When the Ghost of Christmas future takes Ebenezer Scrooge to see a possible future that could exist if he doesn’t change his greedy ways he sees a Christmas that follows shortly after he dies. As he sees this vision of the future, he sees that people are actually not mourning him. People he did business with can’t seem bothered to attend his funeral, and his debtors are actually relieved that he is gone. The only ones who take pleasure are an old pawn dealer, Old Joe, along with an Undertaker, a char woman and a laundress who peck over his personal belongings, like vultures on Carion.
Contrast this with the vision he sees of Tiny Tim’s family. The Crachits are deeply saddened by the loss of Tim. They mourn him, they miss him, and they remember him. They think fondly of him and recall the good times. Even Scrooge’s nephew Fred offers his deepest sympathies to them and offers to do what he can to help him.
Scrooge quickly learns that as necessary as it is to have money, to pursue money and wealth at the exclusion of all else, is a meaningless existence. There is but one common fate for all, and in the end, and if he does not change Scrooge will meet that fate old, alone, and miserable. His wealth can do him no good in forestalling that fate, but as he learns Tim and the Crachits are more wealthy in spirit. They have the most important thing, which is love.
To have love, to have friends is worth far more than money. While it may not help pay the bills or fix a depressed economy it gives one a wealth they can take with them all their life. It’s a wealth that reminds them of the one thing we all yearn to know: that we are not alone, that we are needed and that we have not failed in life. It is not unlike what George Bailey sees in It’s a Wonderful Life. Old Man Potter the meanest and richest man in Bedford Falls lives alone and frightens and bullies everyone. Baily looks out for everyone, sacrificing even his dreams for others. This ends up being of greater wealth than any business preposition that Potter could offer.
After George sees a vision of life without him, he comes home to find that his wife called everyone in town. Every person he helped, every friend he made, every family member .They all pitch in and give what they can, and in the end they more than make up the money he lost. Then he finds a gift on the table from his guardian angel, a copy of The Adventures of Tom Sawyer with a message from his Guardian Angel Clarence.
The message reads,“ No man is failure who has friends.”
Indeed in this entire world, there is no greater gift then that of friendship. To reach out and befriend another, to help those in need, to put the needs of others above your own desires, and in turn to change the life of another person is probably the greatest act that any person can achieve. It may not garner you a Nobel Prize or get you named Time’s Person of the Year, but you will be an important part of another person’s life every day of every year.
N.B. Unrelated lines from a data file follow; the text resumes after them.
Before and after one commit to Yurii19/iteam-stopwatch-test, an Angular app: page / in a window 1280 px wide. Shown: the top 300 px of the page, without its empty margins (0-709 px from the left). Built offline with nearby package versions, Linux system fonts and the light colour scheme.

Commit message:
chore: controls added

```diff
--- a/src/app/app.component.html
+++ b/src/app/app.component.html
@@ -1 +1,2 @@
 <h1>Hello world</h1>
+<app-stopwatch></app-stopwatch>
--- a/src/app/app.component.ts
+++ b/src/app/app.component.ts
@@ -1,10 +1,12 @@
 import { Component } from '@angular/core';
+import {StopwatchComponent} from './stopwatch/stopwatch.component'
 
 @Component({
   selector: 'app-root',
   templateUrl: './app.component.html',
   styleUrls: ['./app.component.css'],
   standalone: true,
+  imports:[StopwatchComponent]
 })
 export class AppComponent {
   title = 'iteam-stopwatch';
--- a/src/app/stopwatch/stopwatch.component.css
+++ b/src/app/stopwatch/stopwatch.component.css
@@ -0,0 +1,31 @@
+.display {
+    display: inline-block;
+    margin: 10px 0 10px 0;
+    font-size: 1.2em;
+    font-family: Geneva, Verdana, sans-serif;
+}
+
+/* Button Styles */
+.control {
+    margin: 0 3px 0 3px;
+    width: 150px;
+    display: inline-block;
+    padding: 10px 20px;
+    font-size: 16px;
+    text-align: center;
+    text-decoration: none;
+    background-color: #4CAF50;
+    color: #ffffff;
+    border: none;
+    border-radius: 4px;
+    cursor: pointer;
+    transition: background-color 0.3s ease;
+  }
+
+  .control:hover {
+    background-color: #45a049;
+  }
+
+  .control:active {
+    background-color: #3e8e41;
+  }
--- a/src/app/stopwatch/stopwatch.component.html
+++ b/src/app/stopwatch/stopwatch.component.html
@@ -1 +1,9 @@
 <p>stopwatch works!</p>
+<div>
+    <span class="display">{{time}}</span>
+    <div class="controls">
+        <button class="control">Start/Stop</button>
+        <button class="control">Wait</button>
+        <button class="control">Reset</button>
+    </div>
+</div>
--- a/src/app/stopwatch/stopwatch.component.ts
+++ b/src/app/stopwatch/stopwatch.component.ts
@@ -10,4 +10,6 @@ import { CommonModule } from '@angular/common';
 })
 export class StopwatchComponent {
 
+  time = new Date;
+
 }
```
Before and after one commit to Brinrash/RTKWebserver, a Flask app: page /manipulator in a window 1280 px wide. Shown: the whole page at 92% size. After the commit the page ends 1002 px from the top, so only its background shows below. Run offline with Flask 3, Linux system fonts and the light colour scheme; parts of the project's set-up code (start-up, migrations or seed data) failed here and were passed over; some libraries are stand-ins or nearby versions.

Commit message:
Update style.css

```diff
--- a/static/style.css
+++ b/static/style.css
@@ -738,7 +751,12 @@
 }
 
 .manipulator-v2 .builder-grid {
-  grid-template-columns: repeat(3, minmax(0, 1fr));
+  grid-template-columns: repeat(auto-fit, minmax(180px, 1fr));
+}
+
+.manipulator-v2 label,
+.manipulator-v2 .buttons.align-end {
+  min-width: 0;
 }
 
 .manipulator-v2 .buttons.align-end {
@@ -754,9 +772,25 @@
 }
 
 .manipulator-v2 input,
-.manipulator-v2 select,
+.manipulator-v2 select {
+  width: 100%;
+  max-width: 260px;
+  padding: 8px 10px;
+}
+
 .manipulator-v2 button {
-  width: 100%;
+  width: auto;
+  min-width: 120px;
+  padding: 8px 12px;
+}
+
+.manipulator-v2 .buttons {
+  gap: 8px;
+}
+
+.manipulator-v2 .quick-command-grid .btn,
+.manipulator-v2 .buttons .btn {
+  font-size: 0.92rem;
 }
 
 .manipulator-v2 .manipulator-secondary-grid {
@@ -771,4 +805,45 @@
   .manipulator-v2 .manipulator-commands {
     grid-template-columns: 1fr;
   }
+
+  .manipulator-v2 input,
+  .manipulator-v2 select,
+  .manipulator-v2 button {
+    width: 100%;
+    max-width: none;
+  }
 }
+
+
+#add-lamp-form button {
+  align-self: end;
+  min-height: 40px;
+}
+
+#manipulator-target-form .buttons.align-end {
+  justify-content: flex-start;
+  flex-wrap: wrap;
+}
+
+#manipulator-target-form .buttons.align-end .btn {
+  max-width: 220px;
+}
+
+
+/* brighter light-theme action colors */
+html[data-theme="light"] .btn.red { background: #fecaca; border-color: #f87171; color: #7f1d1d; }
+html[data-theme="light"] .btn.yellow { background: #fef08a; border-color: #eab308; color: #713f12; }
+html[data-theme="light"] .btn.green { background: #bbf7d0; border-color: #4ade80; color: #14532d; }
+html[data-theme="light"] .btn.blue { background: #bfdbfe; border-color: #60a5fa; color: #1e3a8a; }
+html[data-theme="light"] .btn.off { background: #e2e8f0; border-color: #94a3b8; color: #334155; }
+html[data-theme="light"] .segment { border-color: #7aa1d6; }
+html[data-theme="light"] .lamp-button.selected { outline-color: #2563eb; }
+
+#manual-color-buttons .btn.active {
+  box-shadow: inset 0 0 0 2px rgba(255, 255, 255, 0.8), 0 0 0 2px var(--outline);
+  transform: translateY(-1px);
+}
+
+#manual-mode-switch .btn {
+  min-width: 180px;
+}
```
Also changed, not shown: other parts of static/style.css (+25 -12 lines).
When Scrooge awakens after his travels with the Spirits he finds his whole life before him and he has the chance to make amends. He has the time to reach out and befriend others. In the end not only do the Crachits come to love him, but so to do many of the other people in London, and his grim future is averted. We too have that choice. Do we choose to persue wealth at the cost of all else, or do we help make the world better by changing the lives of each person we meet, just by being their friend and being there for them in the good times and bad?
The choice is yours.